Discussion in 'All Languages' started by tFighterPilot, Dec 22, 2012.

  1. tFighterPilot Senior Member

    Israel - Hebrew
    Hebrew has one, but English doesn't. In Hebrew it's [adjective]+[noun in dative case]

    For example, if I would like to say that I feel coldness I'd say "Kar li". In English one might say "I'm cold", but that might also mean that my body temperature is low or that I have a cold personality (in these cases in Hebrew it would be "Ani kar").

    An object can also be added to be more specific. For example "my head hurts" would "koev li harosh".

    Does your language have such structure?
     
  2. fdb Senior Member

    Cambridge, UK
    French (France)
    In Hebrew, and in most other Semitic languages, the preposition li is often used where Indo-European languages use the verb “to have”. If you concede this point to me, then I would maintain that the cited Hebrew constructions are just like French:

    J’ai froid
    J’ai mal à la tête.

    Or, with a dative construction, German:

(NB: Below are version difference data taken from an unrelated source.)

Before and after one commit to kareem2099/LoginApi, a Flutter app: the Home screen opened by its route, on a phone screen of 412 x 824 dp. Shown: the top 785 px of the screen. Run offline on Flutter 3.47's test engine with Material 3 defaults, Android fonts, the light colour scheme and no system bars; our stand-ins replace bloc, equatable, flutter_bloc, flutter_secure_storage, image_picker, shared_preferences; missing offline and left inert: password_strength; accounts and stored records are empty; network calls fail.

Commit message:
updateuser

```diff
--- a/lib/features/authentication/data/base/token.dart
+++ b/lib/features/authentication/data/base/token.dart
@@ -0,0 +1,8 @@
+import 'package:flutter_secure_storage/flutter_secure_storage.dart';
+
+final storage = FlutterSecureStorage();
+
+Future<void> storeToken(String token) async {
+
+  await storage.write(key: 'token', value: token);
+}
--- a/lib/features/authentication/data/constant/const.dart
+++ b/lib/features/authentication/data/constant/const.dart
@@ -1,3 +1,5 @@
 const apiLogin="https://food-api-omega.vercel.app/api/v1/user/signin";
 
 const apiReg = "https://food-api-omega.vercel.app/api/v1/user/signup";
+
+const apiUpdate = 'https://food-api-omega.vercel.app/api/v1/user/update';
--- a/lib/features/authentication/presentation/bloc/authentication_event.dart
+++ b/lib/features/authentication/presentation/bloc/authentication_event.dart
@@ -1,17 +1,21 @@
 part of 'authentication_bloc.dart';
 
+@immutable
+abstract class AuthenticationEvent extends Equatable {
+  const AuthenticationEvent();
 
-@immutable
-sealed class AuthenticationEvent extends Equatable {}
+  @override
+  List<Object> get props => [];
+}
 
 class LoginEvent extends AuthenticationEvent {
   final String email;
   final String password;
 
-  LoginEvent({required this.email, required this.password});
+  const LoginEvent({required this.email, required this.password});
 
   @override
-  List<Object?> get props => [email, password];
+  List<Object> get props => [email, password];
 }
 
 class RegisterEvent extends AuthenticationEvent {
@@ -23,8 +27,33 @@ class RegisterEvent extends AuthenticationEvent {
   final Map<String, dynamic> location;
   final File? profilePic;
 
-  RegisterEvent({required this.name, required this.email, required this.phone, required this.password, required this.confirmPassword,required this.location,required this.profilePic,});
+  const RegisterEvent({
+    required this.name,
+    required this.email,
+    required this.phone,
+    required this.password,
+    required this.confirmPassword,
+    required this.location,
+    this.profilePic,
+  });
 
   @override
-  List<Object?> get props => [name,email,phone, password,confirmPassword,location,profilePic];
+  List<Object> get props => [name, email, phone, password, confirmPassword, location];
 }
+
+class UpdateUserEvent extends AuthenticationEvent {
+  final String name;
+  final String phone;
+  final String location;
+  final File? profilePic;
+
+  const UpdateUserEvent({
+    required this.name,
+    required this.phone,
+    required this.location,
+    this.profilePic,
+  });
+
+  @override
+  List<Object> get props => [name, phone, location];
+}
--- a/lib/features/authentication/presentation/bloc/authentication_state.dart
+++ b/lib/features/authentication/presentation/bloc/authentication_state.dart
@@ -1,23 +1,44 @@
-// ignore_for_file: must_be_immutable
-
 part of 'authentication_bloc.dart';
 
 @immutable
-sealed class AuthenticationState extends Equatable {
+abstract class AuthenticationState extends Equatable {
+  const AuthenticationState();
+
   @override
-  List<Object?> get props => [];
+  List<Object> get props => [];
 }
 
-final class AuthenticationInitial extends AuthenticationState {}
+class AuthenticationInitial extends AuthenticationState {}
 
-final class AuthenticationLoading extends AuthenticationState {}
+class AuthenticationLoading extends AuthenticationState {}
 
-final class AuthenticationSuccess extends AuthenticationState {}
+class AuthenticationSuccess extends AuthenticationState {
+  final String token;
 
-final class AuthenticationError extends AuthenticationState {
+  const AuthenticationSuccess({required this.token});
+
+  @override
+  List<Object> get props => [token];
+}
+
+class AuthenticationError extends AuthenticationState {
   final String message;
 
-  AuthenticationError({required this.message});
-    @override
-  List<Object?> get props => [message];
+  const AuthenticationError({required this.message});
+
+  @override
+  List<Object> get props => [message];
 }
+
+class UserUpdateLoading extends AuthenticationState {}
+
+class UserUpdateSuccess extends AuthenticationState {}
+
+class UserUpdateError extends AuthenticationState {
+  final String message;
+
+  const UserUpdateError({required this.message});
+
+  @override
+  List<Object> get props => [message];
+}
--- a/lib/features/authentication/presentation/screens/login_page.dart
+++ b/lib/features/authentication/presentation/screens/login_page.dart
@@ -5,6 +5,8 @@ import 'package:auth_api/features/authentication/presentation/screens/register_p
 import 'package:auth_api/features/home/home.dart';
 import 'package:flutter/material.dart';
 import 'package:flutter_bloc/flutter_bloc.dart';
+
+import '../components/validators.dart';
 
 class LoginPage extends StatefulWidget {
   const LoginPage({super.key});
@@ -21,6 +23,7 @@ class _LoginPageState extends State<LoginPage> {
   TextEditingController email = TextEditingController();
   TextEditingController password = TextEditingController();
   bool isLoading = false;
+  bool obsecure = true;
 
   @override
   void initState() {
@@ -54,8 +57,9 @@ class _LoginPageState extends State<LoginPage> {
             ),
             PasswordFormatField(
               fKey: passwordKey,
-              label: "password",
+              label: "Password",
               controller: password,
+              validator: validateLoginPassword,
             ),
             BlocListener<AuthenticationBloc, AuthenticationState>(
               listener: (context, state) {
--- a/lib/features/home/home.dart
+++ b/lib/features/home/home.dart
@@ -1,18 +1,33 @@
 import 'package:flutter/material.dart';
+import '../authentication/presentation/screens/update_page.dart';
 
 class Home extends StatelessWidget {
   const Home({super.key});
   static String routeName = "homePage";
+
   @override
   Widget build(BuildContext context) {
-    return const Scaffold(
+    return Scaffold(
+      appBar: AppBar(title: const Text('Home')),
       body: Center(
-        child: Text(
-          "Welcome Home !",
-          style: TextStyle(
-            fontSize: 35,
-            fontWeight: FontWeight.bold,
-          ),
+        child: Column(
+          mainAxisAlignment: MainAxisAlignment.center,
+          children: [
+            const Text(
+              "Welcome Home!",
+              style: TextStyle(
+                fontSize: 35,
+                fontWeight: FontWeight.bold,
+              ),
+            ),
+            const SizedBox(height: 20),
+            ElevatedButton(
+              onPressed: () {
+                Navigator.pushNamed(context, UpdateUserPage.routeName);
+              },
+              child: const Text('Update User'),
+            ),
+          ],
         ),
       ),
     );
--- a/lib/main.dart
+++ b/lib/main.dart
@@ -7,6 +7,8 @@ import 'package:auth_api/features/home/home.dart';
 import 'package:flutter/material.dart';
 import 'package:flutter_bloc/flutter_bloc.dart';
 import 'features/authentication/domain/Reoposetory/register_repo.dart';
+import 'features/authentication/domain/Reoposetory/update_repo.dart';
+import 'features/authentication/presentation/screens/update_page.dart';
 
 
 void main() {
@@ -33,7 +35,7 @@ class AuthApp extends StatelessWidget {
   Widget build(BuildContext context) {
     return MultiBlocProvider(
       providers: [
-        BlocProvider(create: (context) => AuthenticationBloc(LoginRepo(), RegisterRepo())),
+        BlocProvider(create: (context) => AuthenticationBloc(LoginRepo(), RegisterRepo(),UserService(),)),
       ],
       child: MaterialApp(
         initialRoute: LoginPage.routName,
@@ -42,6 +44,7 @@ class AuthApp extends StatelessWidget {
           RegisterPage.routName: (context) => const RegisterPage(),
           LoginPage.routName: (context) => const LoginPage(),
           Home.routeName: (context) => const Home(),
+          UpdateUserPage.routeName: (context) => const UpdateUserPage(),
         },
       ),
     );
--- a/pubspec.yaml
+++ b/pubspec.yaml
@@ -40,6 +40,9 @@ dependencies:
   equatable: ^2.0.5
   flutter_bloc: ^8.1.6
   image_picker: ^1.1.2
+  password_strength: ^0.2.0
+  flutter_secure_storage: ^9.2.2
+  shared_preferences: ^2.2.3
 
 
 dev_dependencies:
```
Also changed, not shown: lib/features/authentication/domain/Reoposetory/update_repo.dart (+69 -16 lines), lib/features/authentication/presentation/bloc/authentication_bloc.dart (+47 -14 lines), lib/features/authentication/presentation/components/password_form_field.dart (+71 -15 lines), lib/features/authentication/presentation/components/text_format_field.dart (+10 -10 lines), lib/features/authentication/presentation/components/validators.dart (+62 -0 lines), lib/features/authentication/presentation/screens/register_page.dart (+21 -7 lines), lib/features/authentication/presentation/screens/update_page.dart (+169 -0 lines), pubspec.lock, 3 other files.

    Mir ist es kalt
    Mir tut der Kopf weh.

    Any chance that the (modern) Hebrew construction is actually calqued on Yiddish?
     
    Last edited: Dec 22, 2012
  3. Perseas Senior Member

    Athen
    Griechisch
    Hi,

    do you mean for example the German "mir ist kalt" (= I am cold) or "mir ist warm"?

    In Modern Greek we usually use verbs with personal subjects: κρυώνω (= Ι am cold), πονάει το κεφάλι μου (= I have a headache).

    *cross-posted with fdb
     
  4. tFighterPilot Senior Member

    Israel - Hebrew
    I suppose it's quite possible that this structure is originated from either Yiddish or German. It doesn't exist in Biblical or Mishnaic Hebrew (to the best of my knowledge).
     
  5. rusita preciosa

    rusita preciosa Modus forendi

    USA (Φιλαδέλφεια)
    Russian (Moscow)
    In Russian there is a similar construction, except we use dative + adverb:

    мне холодно /mne kholodno/ - lit. to me [it is] coldly - I'm cold
    тебе трудно /tebye trudno/ - lit. to you [it is] difficultly - it's hard/difficult for you
    брату обидно /nam obidno/ - lit. to brother [it is] hurtfully - the brother is upset
     
  6. e2-e4 X Senior Member

    Русский
    I would just add that the grammatical category of all these words in such sentences (холодно, трудно, обидно) is a subject for controversy. Some say it is a (short) adjective, just like in Hebrew; others say it is a so-called «категория состояния» (roughly, 'state-word'). According to still others, it is indeed an adverb.
     
    Last edited: Dec 24, 2012
  7. arielipi Senior Member

    Israel
    Hebrew
    But in hebrew you can swap words locations, li kar = kar li.

    is hamelucha adjective? li hanaar - adjective? or simply words that metaarim more the word before/after?
     
  8. ThomasK Senior Member

    (near) Kortrijk, Belgium
    Belgium, Dutch
    Dutch has a different structure:
    - temperature: ik heb het koud (I have it cold); you can use 'to be' in this way: Het is mij te koud ('It is too cold to me'), but only with 'too', it seems to me
    - feelings: ik ben boos/... (I am angry)
    - pain: mijn hoofd doet pijn/ ik heb hoofdpijn (my head does hurt, lit./ I have a headache)

    Can one refer to emotions using an impersonal subject and a dative in Slavic languages by the way? (it is angry to me ?)
     
  9. LilianaB Senior Member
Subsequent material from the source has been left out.